    Not all who refuse to stop are indifferent or heartless. Thank goodness for those hardy few who are able to offer aid & comfort.

  • Pseudonym Apr 6, 2011

    North Raleigh Dad,

    I agree 100%. I'll also add that CPR is VERY easy to learn and EVERYBODY should learn it. I see it as insurance: you hope you never have to use it, but it is extremely valuable when needed. Thank God, I've never had to do it.

  • MZBHAVEN Apr 6, 2011

    People that didnt stop should be ashamed, I also beleive it is a law to render aid if not just common courtesy.

    This happen in front of me as well, I watched a portion of the collision and then couldn't beleive that people weren't stopping. I jumped out of my vehichle and ran to see if I could help. The driver that died was tough to see, so was the passenger that was trapped in by his knees, but it tore me apart to see the young boy in the back seat dazed and confused with a bloody face and what I assume to be his parents with life threating injuries or death in the front seat. I tried to get the doors open but resolved to calling 911 when others came to help and said they couldn't get through. I at least gave 911 as much details for the first responders as I could until help arrived.

    For those that didn't stop just think about if it was someone you loved. I applaude those that did and rendered as much help as they could.

    Frankly this was hard to see and process as family man. I w

  • NC Sunshine Apr 6, 2011

    Well said North Raleigh Dad. I had a wreck way back in 1994. A passerby stopped and made me sit in my car, instead of running around in a panic, until help arrived. When you're in a panic, you don't realize how badly you are hurt.
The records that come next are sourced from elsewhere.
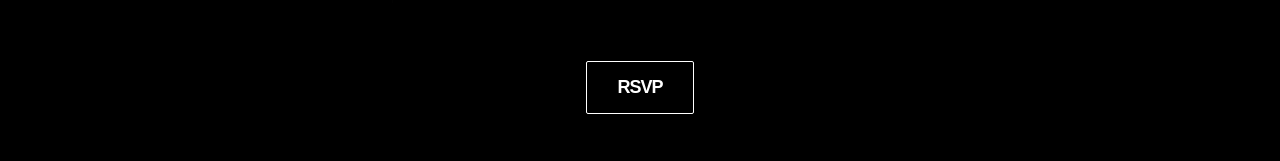
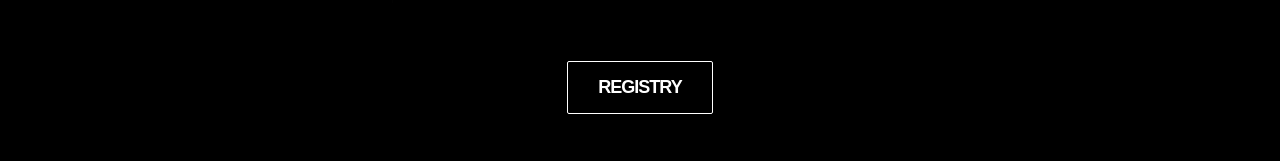
Before and after one commit to isabaez/wedding-website, a Next.js app: page / in a window 1280 px wide. Shown: the part 516-677 px from the top of the page. Built offline with nearby package versions, Linux system fonts and the light colour scheme; a web font is replaced by a local one.

Commit message:
Update page.js

```diff
--- a/src/app/page.js
+++ b/src/app/page.js
@@ -23,10 +23,10 @@ export default function Home() {
         />
         <div className="Home__cta-container">
           <Link
-            href="/rsvp"
+            href="/registry"
             className="cta"
           >
-            RSVP
+            Registry
           </Link>
         </div>
         <Image
```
It never occured to me at the time that I could have had some major neck trauma due to the fact that my chin hit the steering wheel hard enough to break my jaw and a couple of teeth.
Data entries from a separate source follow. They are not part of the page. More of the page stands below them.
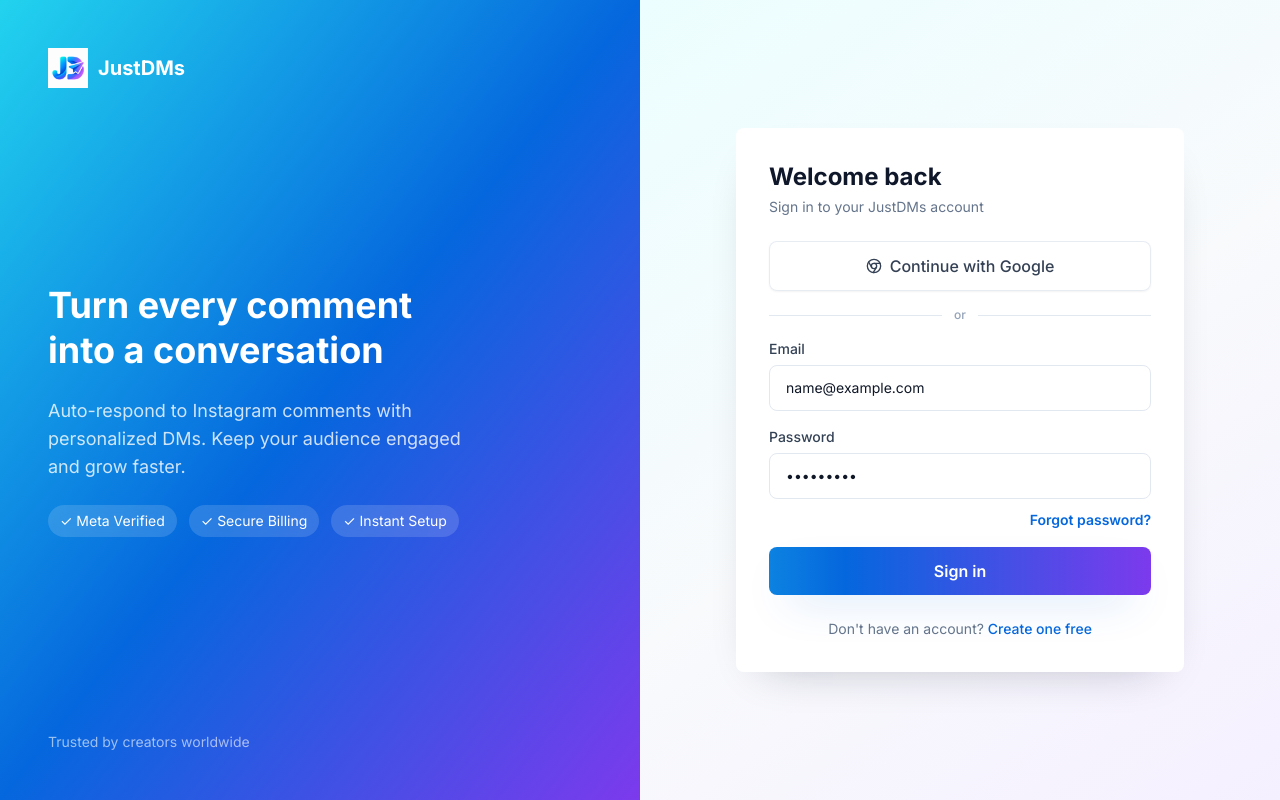
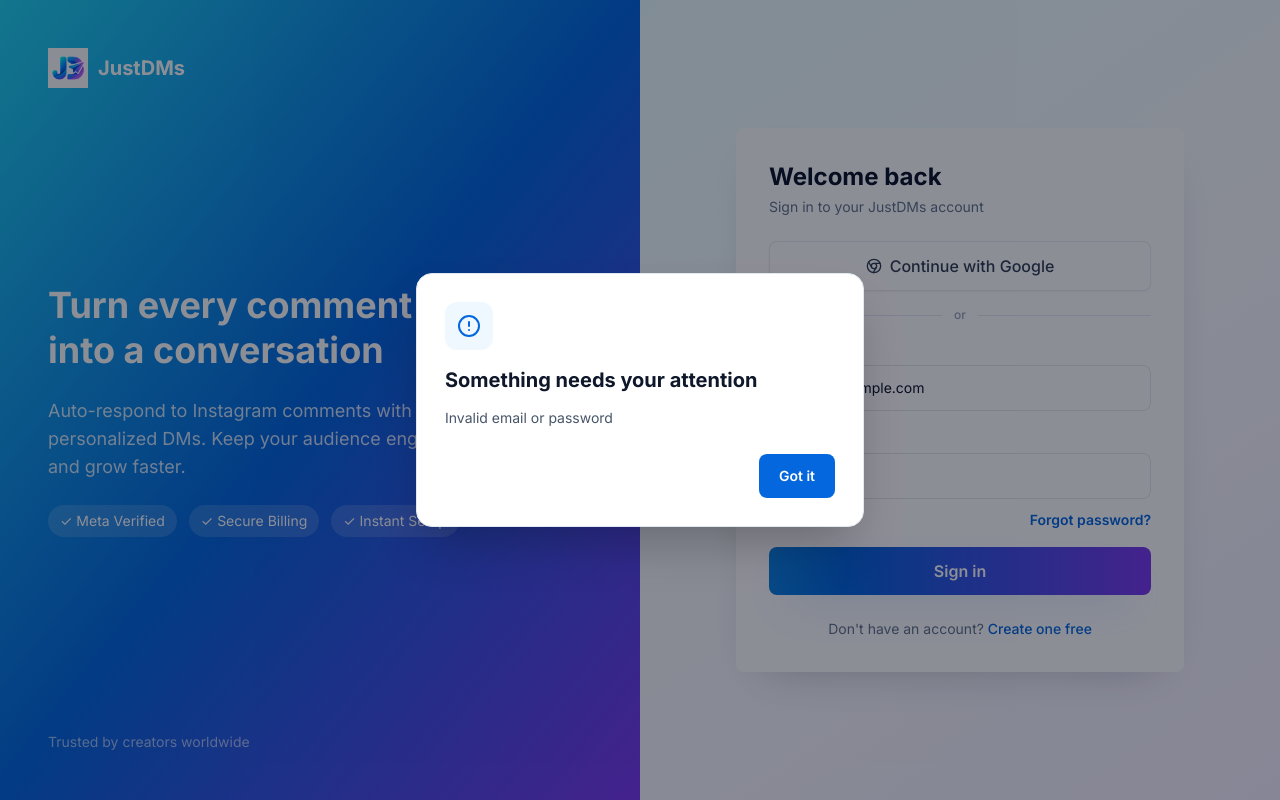
Before and after one commit to Pradeep2926/justdms, a React (Vite) app in the folder frontend/: page /login in a window 1280 px wide. Both pictures are taken after typing "name@example.com", "Sample123" into the empty fields and a click on the button "Sign in". Built offline with nearby package versions, Linux system fonts and the light colour scheme.

Commit message:
Replace browser popups with accessible in-app dialogs

```diff
--- /dev/null
+++ b/frontend/src/components/common/AppDialog.jsx
@@ -0,0 +1,46 @@
+import { useEffect, useRef, useSyncExternalStore } from "react";
+import { AlertCircle } from "lucide-react";
+
+let queue = [];
+const listeners = new Set();
+const subscribe = listener => { listeners.add(listener); return () => listeners.delete(listener); };
+const snapshot = () => queue[0] || null;
+function enqueue(message, confirmation) {
+  return new Promise(resolve => {
+    queue = [...queue, { message: String(message), confirmation, resolve }];
+    listeners.forEach(listener => listener());
+  });
+}
+export const showMessage = message => enqueue(message, false);
+export const confirmAction = message => enqueue(message, true);
+
+export default function AppDialog() {
+  const current = useSyncExternalStore(subscribe, snapshot, () => null);
+  const dialog = useRef(null);
+  const finish = accepted => {
+    const item = queue[0];
+    queue = queue.slice(1);
+    item?.resolve(accepted);
+    listeners.forEach(listener => listener());
+  };
+  useEffect(() => {
+    if (!current) return;
+    const previous = document.activeElement;
+    const modal = dialog.current;
+    modal.showModal();
+    return () => { modal.close(); previous?.focus?.(); };
+  }, [current]);
+  if (!current) return null;
+  const destructive = /delete|cancel renewal/i.test(current.message);
+  return <dialog ref={dialog} aria-labelledby="app-dialog-title" aria-describedby="app-dialog-message" onCancel={event => { event.preventDefault(); finish(false); }} className="m-auto w-[calc(100%_-_2rem)] max-w-md rounded-2xl border border-slate-200 bg-white p-0 text-slate-900 shadow-2xl backdrop:bg-slate-950/45">
+    <div className="p-6 sm:p-7">
+      <span className={`mb-4 inline-flex rounded-xl p-3 ${destructive ? "bg-red-50 text-red-600" : "bg-brand-50 text-brand-600"}`}><AlertCircle className="h-6 w-6" /></span>
+      <h2 id="app-dialog-title" className="text-xl font-bold">{current.confirmation ? destructive ? "Confirm your action" : "Please confirm" : "Something needs your attention"}</h2>
+      <p id="app-dialog-message" className="mt-3 break-words text-sm leading-6 text-slate-600">{current.message}</p>
+      <div className="mt-6 flex justify-end gap-3">
+        {current.confirmation && <button autoFocus type="button" onClick={() => finish(false)} className="min-h-11 rounded-lg border border-slate-200 px-5 text-sm font-semibold hover:bg-slate-50">{/cancel renewal/i.test(current.message) ? "Keep renewal" : "Cancel"}</button>}
+        <button autoFocus={!current.confirmation} type="button" onClick={() => finish(true)} className={`min-h-11 rounded-lg px-5 text-sm font-semibold text-white ${destructive ? "bg-red-600 hover:bg-red-700" : "bg-brand-600 hover:bg-brand-700"}`}>{current.confirmation ? /delete/i.test(current.message) ? "Delete" : "Confirm" : "Got it"}</button>
+      </div>
+    </div>
+  </dialog>;
+}
--- a/frontend/src/main.jsx
+++ b/frontend/src/main.jsx
@@ -1,10 +1,12 @@
 import React from "react";
 import ReactDOM from "react-dom/client";
 import App from "./App";
+import AppDialog from "./components/common/AppDialog";
 import "./style.css";
 
 ReactDOM.createRoot(document.getElementById("root")).render(
   <React.StrictMode>
     <App />
+    <AppDialog />
   </React.StrictMode>
 );
--- a/frontend/src/pages/Automation.jsx
+++ b/frontend/src/pages/Automation.jsx
@@ -1,3 +1,4 @@
+import { showMessage, confirmAction } from "../components/common/AppDialog";
 import { useEffect, useState, useCallback } from "react";
 import { useAuth } from "../hooks/useAuth";
 import AppLayout from "../components/layout/AppLayout";
@@ -87,7 +88,7 @@
   };
 
   const handleDelete = async (automation) => {
-    if (!window.confirm("Delete this automation? This cannot be undone.")) {
+    if (!await confirmAction("Delete this automation? This cannot be undone.")) {
       return;
     }
 
@@ -95,7 +96,7 @@
       await api.delete(`/automation/${automation.id}`);
       await refreshAutomations();
     } catch (err) {
-      alert(err.response?.data?.error || err.message || "Failed to delete automation");
+      showMessage(err.response?.data?.error || err.message || "Failed to delete automation");
     }
   };
 
@@ -106,7 +107,7 @@
       });
       await refreshAutomations();
     } catch (err) {
-      alert(err.response?.data?.error || err.message || "Failed to update automation");
+      showMessage(err.response?.data?.error || err.message || "Failed to update automation");
     }
   };
 
--- a/frontend/src/pages/Billing.jsx
+++ b/frontend/src/pages/Billing.jsx
@@ -1,3 +1,4 @@
+import { confirmAction } from "../components/common/AppDialog";
 import { useEffect, useMemo, useState } from "react";
 import {
   BarChart3,
@@ -137,7 +138,7 @@
   };
 
   const cancelSubscription = async () => {
-    if (!window.confirm("Cancel renewal at the end of the current billing period?")) {
+    if (!await confirmAction("Cancel renewal at the end of the current billing period?")) {
       return;
     }
 
--- a/frontend/src/pages/ConnectMeta.jsx
+++ b/frontend/src/pages/ConnectMeta.jsx
@@ -1,3 +1,4 @@
+import { showMessage } from "../components/common/AppDialog";
 import { BadgeCheck, CheckCircle2, Instagram } from "lucide-react";
 import AuthLayout from "../components/layout/AuthLayout";
 import { useEffect } from "react";
@@ -29,12 +30,12 @@
 
   const connectInstagram = async () => {
     if (!user) {
-      alert("User not logged in");
+      showMessage("User not logged in");
       return;
     }
 
     if (!user.email) {
-      alert("User email not found");
+      showMessage("User email not found");
       return;
     }
 
--- a/frontend/src/pages/LinkInBio.jsx
+++ b/frontend/src/pages/LinkInBio.jsx
@@ -1,3 +1,4 @@
+import { confirmAction } from "../components/common/AppDialog";
 import { useCallback, useEffect, useMemo, useRef, useState } from "react";
 import { BarChart3, Check, CheckCircle2, Copy, Eye, EyeOff, GripVertical, ImagePlus, Link2, LoaderCircle, Palette, Pencil, Plus, QrCode, Save, Smartphone, Trash2, UserRound, X, XCircle } from "lucide-react";
 import AppLayout from "../components/layout/AppLayout";
@@ -134,7 +135,7 @@
     catch (error) { notify(error.response?.data?.error || "Unable to update link.", "error"); }
   };
   const deleteLink = async (link) => {
-    if (!window.confirm(`Delete “${link.title}”?`)) return;
+    if (!await confirmAction(`Delete “${link.title}”?`)) return;
     try { await api.delete(`/bio/links/${link.id}`); setLinks((items) => items.filter((item) => item.id !== link.id).map((item, position) => ({ ...item, position }))); notify("Link deleted."); }
     catch (error) { notify(error.response?.data?.error || "Unable to delete link.", "error"); }
   };
--- a/frontend/src/pages/Login.jsx
+++ b/frontend/src/pages/Login.jsx
@@ -1,3 +1,4 @@
+import { showMessage } from "../components/common/AppDialog";
 import { useState } from "react";
 import { supabase } from "../lib/supabase";
 import { Link, useNavigate } from "react-router-dom";
@@ -23,7 +24,7 @@
       if (error.message?.toLowerCase().includes("email not confirmed")) {
         navigate(`/verify?email=${encodeURIComponent(email.trim().toLowerCase())}`);
       } else {
-        alert(error.message);
+        showMessage(error.message);
       }
       setLoading(false);
       return;
@@ -65,7 +66,7 @@
     });
 
     if (error) {
-      alert(error.message);
+      showMessage(error.message);
     }
   }
 
--- a/frontend/src/pages/Register.jsx
+++ b/frontend/src/pages/Register.jsx
@@ -1,3 +1,4 @@
+import { showMessage } from "../components/common/AppDialog";
 import { useEffect, useState } from "react";
 import { supabase } from "../lib/supabase";
 import { Link, useNavigate } from "react-router-dom";
@@ -59,7 +60,7 @@
     });
 
     if (error) {
-      alert(error.message);
+      showMessage(error.message);
       setLoading(false);
       return;
     }
@@ -87,7 +88,7 @@
         setLoading(false);
         return;
       }
-      alert(`Profile creation failed: ${profileError.message}`);
+      showMessage(`Profile creation failed: ${profileError.message}`);
       setLoading(false);
       return;
     }
@@ -112,7 +113,7 @@
     });
 
     if (error) {
-      alert(error.message);
+      showMessage(error.message);
       setGoogleLoading(false);
     }
   }
```
Also changed, not shown: frontend/src/pages/AppointmentBooking.jsx (+2 -1 lines).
  • North Raleigh Dad Apr 6, 2011

    "This wreck happened about 6 or 8 cars in front of me, looked horrible, hit the brakes,came to a stop briefly, thankfully made it through and got the heck outta there, figured someone would be killed"

    I must have missed the part where you stopped and offered to help. Even with no medical training we all need to think about the possibility, slim as it may be that the unfortunate victims of accidents like these, were aware of what happened (I would hope not) but if they were, who among us would not want a hand to hold or friendly eyes to look into as we waited for help to arrive.
    I agree with some of the other comments that we need to take responsibility. Yes we do. And one of those is to our fellow human beings. If we all would just stop and think "If it were me what would I want" then perhaps instead of stopping for a second, if it was safe, we might just stop to see if we could lend a hand.

  • pooodaddy Apr 6, 2011

    That streetsurvival class is great. My daughter WILL attend it or something like it when she starts to drive. From a person who drives on the track often, it is invaluable to learn emergency techniques and overall car control. Although if you don't care and have no common sense then I guess it is a moot point.

  • genralwayne Apr 6, 2011

    "How would everyone feel about a new "unsafe driving deterrent system" that uses existing technology like cameras and electronic speed traps to send unsafe drivers a mandatory Saturday drivers safety class invite as apposed to a ticket?"

    I would support electronic monitoring and enforcement 100%...if there were no exceptions - INCLUDING our government and off-duty law enforcement officials. Which is probably why it would never pass. Nice idea, Chris!